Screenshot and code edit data
________________
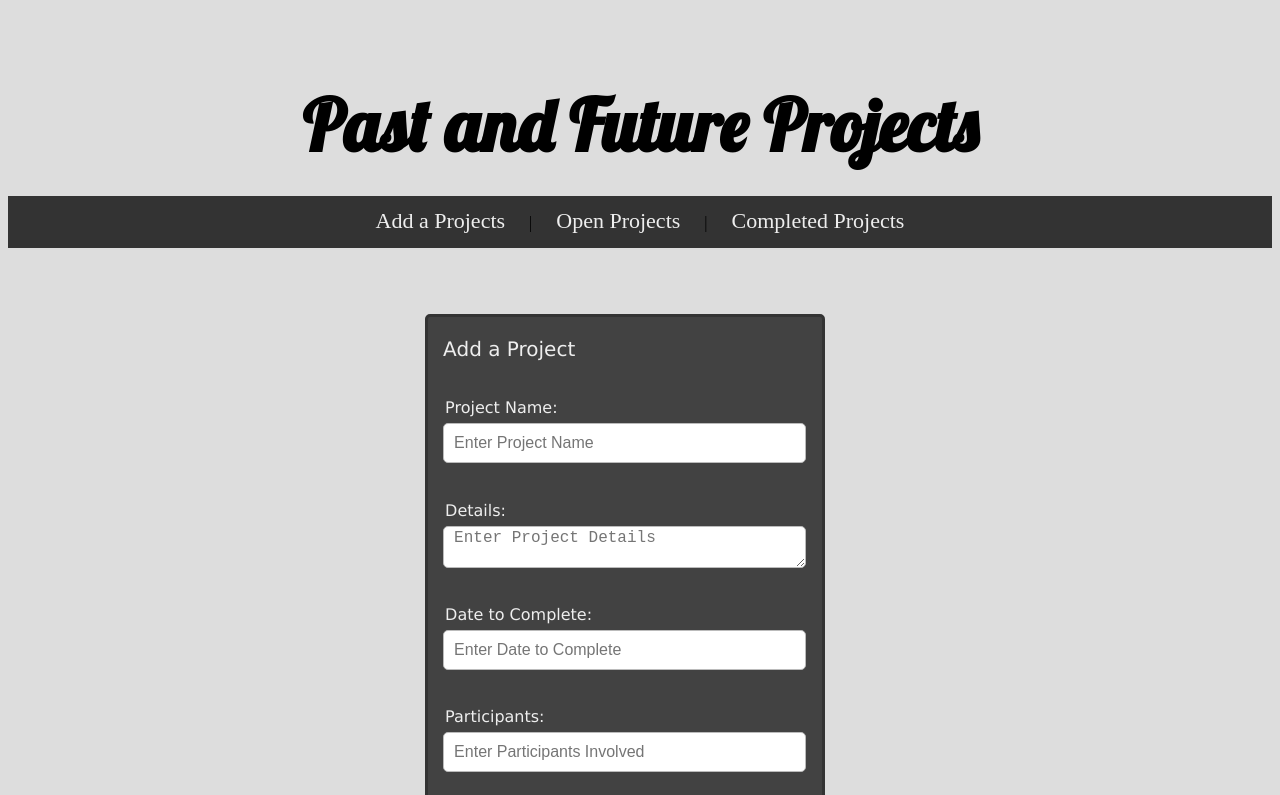
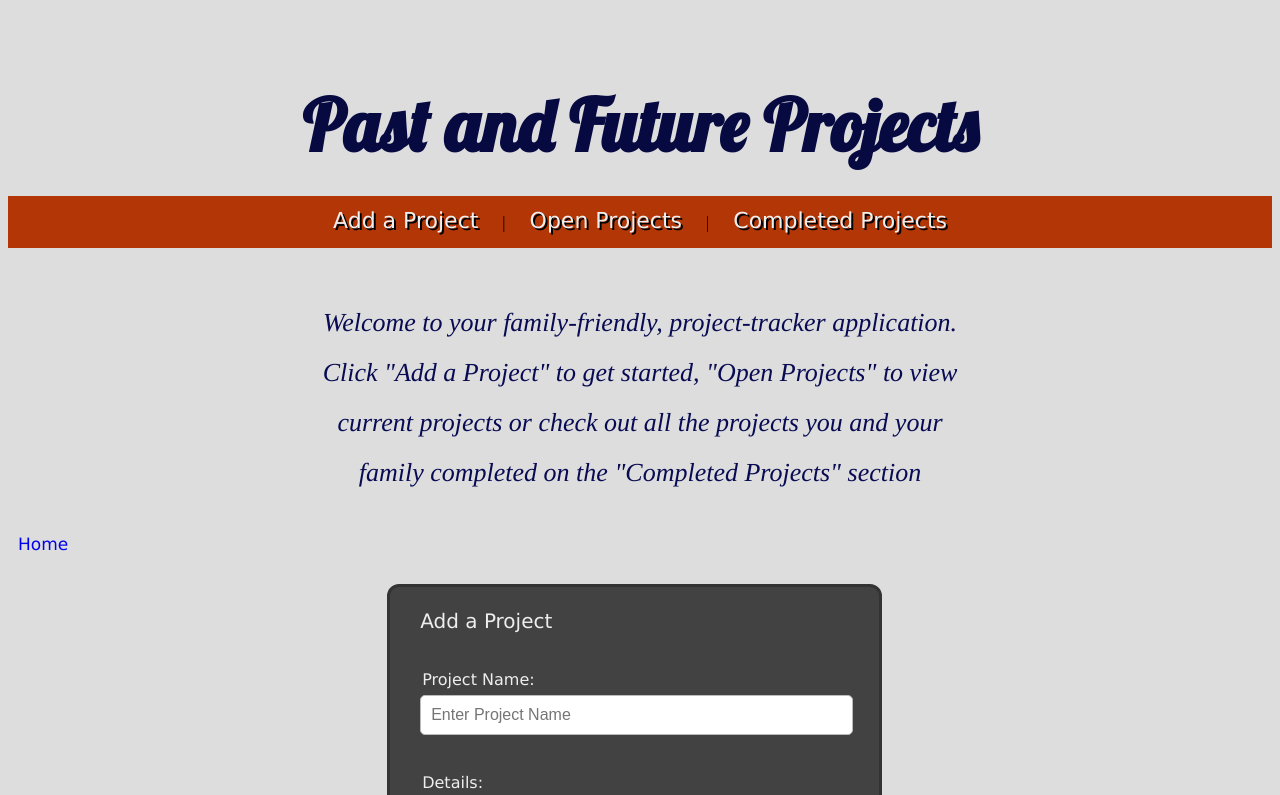
Before and after one commit to HenryYoung/FrontEnd, a plain HTML site: page Week 3/index.html at #/view1 in a window 1280 px wide. Shown: the top 795 px of the page. Drawn offline with Linux system fonts and the light colour scheme.

Commit message:
updated files

```diff
--- a/Week 3/View1.html
+++ b/Week 3/View1.html
@@ -2,7 +2,7 @@
 <html lang="en">
 <head>
 <meta charset="utf-8" />
-<title>Page Title</title>
+<title>Add a Project</title>
 
         <link rel="stylesheet" href="style.css">
         <script src="js/angular.js"></script>
@@ -14,6 +14,7 @@
 </head>
 
 <body ng-app="MyApp" ng-controller="DBController">
+    <h4><a href="index.html">Home</a></h4>
     <div id="project-form">
             <form ng-submit="add()">
                <div id="add-project">
@@ -21,7 +22,7 @@
                 <h6>Project Name:</h6>
                 <input id="input-box" type="text" placeholder="Enter Project Name" ng-model="pName" />
                 <h6>Details:</h6>
-                <TEXTAREA id="input-box" placeholder="Enter Project Details" ng-model="pDetails" ROWS=3 COLS=30 ></TEXTAREA>
+                <TEXTAREA class="textarea" placeholder="Enter Project Details" ng-model="pDetails" ROWS=3 COLS=30 ></TEXTAREA>
                 <h6>Date to Complete:</h6>
                 <input id="input-box" type="text" placeholder="Enter Date to Complete" ng-model="pDate" />
                 <h6>Participants:</h6>
--- a/Week 3/index.html
+++ b/Week 3/index.html
@@ -25,12 +25,23 @@
 
       <header>Past and Future Projects</header>
 
-        <div class="home-nav">
-                    <p>
-                        <a href="view1.html" class="home-nav-item">Add a Projects</a> | <a href="view2.html" class="home-nav-item">Open Projects</a> | <a href="view3.html" class="home-nav-item">Completed Projects</a>
-                    </p>
-                </div>
-               <div ng-view></div>
+            <div class="home-nav">
+                <p>
+                    <a href="view1.html" class="home-nav-item">Add a Project</a> |
+                    <a href="view2.html" class="home-nav-item">Open Projects</a> |
+                    <a href="view3.html" class="home-nav-item">Completed Projects</a>
+                </p>
+            </div>
 
+            <div class="welcome">
+                <p>
+                    Welcome to your family-friendly, project-tracker application.
+                    <br>
+                    Click "Add a Project" to get started, "Open Projects" to view current projects
+                    or check out all the projects you and your family completed on the "Completed Projects" section
+                </p>
+            </div>
+
+        <div ng-view></div>
     </body>
 </html>
--- a/Week 3/style.css
+++ b/Week 3/style.css
@@ -12,6 +12,7 @@ header {
 	font-family: 'Lobster';
 	font-weight: bold;
 	margin: 80px 0 20px 0px;
+	color: #070A41;
 }
 
 body {
@@ -74,7 +75,7 @@ ul
 .home-nav {
 	text-align: center;
 	margin: 26px 0 0 0;
-	background: #333;
+	background: #B33606;
 	line-height: 50px;
 	padding: 0px 0 0 0;
 }
@@ -82,8 +83,33 @@ ul
 .home-nav-item {
 	margin: 20px 20px;
 	font-size: 22px;
-	font-family: 'trojan';
+	font-family: 'verdana';
 	color: #eee;
+	text-shadow: #000 2px 2px;
+}
+
+.welcome {
+	margin: 50px 24% 0 24%;
+	font-size: 26px;
+	font-family: 'times';
+	color: #080B52;
+	text-align: center;
+	line-height: 50px;
+	width: 52%;
+	font-style: italic;
+}
+
+.textarea {
+	height: 80px;
+	display: block;
+	width: 92%;
+	margin: 0px 0 30px 0;
+	padding-left: 10px;
+	font-size: 16px;
+	border: #bbb 1px solid;
+	-moz-border-radius: 5px;
+	-webkit-border-radius: 5px;
+	border-radius: 5px;
 }
 
 #name-label,
@@ -115,15 +141,15 @@ ul
 	margin: 0 0 10px 0;
 }
 
-#add-project{
+#add-project {
 	float: left;
-	width: 30%;
-	margin: 50px 0 50px 33%;
-	padding: 0 0 26px 15px;
+	width: 36%;
+	margin: 20px 0 50px 30%;
+	padding: 2px 4px 16px 30px;
 	background: rgba(0,0,0,.7);
 	-moz-border-radius: 5px;
 	-webkit-border-radius: 5px;
-	border-radius: 5px;
+	border-radius: 12px;
 	border: solid 3px #333;
 	display: inline-block;
 }
@@ -145,6 +171,7 @@ ul
 	display: block;
 	width: auto;
 	padding: 7px 10px 8px 10px;
+	margin-top: 40px;
 	background: #fd7f32;
 	height: auto;
 	-moz-border-radius: 5px;
```
Also changed, not shown: Week 3/View2.html (+2 -2 lines).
________________
Problem statement
Give the data again exactly, image-free.

Output of the exercise
Before and after one commit to HenryYoung/FrontEnd, a plain HTML site: page Week 3/index.html at #/view1 in a window 1280 px wide. Shown: the top 795 px of the page. Drawn offline with Linux system fonts and the light colour scheme.

Commit message:
updated files

```diff
--- a/Week 3/View1.html
+++ b/Week 3/View1.html
@@ -2,7 +2,7 @@
 <html lang="en">
 <head>
 <meta charset="utf-8" />
-<title>Page Title</title>
+<title>Add a Project</title>
 
         <link rel="stylesheet" href="style.css">
         <script src="js/angular.js"></script>
@@ -14,6 +14,7 @@
 </head>
 
 <body ng-app="MyApp" ng-controller="DBController">
+    <h4><a href="index.html">Home</a></h4>
     <div id="project-form">
             <form ng-submit="add()">
                <div id="add-project">
@@ -21,7 +22,7 @@
                 <h6>Project Name:</h6>
                 <input id="input-box" type="text" placeholder="Enter Project Name" ng-model="pName" />
                 <h6>Details:</h6>
-                <TEXTAREA id="input-box" placeholder="Enter Project Details" ng-model="pDetails" ROWS=3 COLS=30 ></TEXTAREA>
+                <TEXTAREA class="textarea" placeholder="Enter Project Details" ng-model="pDetails" ROWS=3 COLS=30 ></TEXTAREA>
                 <h6>Date to Complete:</h6>
                 <input id="input-box" type="text" placeholder="Enter Date to Complete" ng-model="pDate" />
                 <h6>Participants:</h6>
--- a/Week 3/index.html
+++ b/Week 3/index.html
@@ -25,12 +25,23 @@
 
       <header>Past and Future Projects</header>
 
-        <div class="home-nav">
-                    <p>
-                        <a href="view1.html" class="home-nav-item">Add a Projects</a> | <a href="view2.html" class="home-nav-item">Open Projects</a> | <a href="view3.html" class="home-nav-item">Completed Projects</a>
-                    </p>
-                </div>
-               <div ng-view></div>
+            <div class="home-nav">
+                <p>
+                    <a href="view1.html" class="home-nav-item">Add a Project</a> |
+                    <a href="view2.html" class="home-nav-item">Open Projects</a> |
+                    <a href="view3.html" class="home-nav-item">Completed Projects</a>
+                </p>
+            </div>
 
+            <div class="welcome">
+                <p>
+                    Welcome to your family-friendly, project-tracker application.
+                    <br>
+                    Click "Add a Project" to get started, "Open Projects" to view current projects
+                    or check out all the projects you and your family completed on the "Completed Projects" section
+                </p>
+            </div>
+
+        <div ng-view></div>
     </body>
 </html>
--- a/Week 3/style.css
+++ b/Week 3/style.css
@@ -12,6 +12,7 @@ header {
 	font-family: 'Lobster';
 	font-weight: bold;
 	margin: 80px 0 20px 0px;
+	color: #070A41;
 }
 
 body {
@@ -74,7 +75,7 @@ ul
 .home-nav {
 	text-align: center;
 	margin: 26px 0 0 0;
-	background: #333;
+	background: #B33606;
 	line-height: 50px;
 	padding: 0px 0 0 0;
 }
@@ -82,8 +83,33 @@ ul
 .home-nav-item {
 	margin: 20px 20px;
 	font-size: 22px;
-	font-family: 'trojan';
+	font-family: 'verdana';
 	color: #eee;
+	text-shadow: #000 2px 2px;
+}
+
+.welcome {
+	margin: 50px 24% 0 24%;
+	font-size: 26px;
+	font-family: 'times';
+	color: #080B52;
+	text-align: center;
+	line-height: 50px;
+	width: 52%;
+	font-style: italic;
+}
+
+.textarea {
+	height: 80px;
+	display: block;
+	width: 92%;
+	margin: 0px 0 30px 0;
+	padding-left: 10px;
+	font-size: 16px;
+	border: #bbb 1px solid;
+	-moz-border-radius: 5px;
+	-webkit-border-radius: 5px;
+	border-radius: 5px;
 }
 
 #name-label,
@@ -115,15 +141,15 @@ ul
 	margin: 0 0 10px 0;
 }
 
-#add-project{
+#add-project {
 	float: left;
-	width: 30%;
-	margin: 50px 0 50px 33%;
-	padding: 0 0 26px 15px;
+	width: 36%;
+	margin: 20px 0 50px 30%;
+	padding: 2px 4px 16px 30px;
 	background: rgba(0,0,0,.7);
 	-moz-border-radius: 5px;
 	-webkit-border-radius: 5px;
-	border-radius: 5px;
+	border-radius: 12px;
 	border: solid 3px #333;
 	display: inline-block;
 }
@@ -145,6 +171,7 @@ ul
 	display: block;
 	width: auto;
 	padding: 7px 10px 8px 10px;
+	margin-top: 40px;
 	background: #fd7f32;
 	height: auto;
 	-moz-border-radius: 5px;
```
Also changed, not shown: Week 3/View2.html (+2 -2 lines).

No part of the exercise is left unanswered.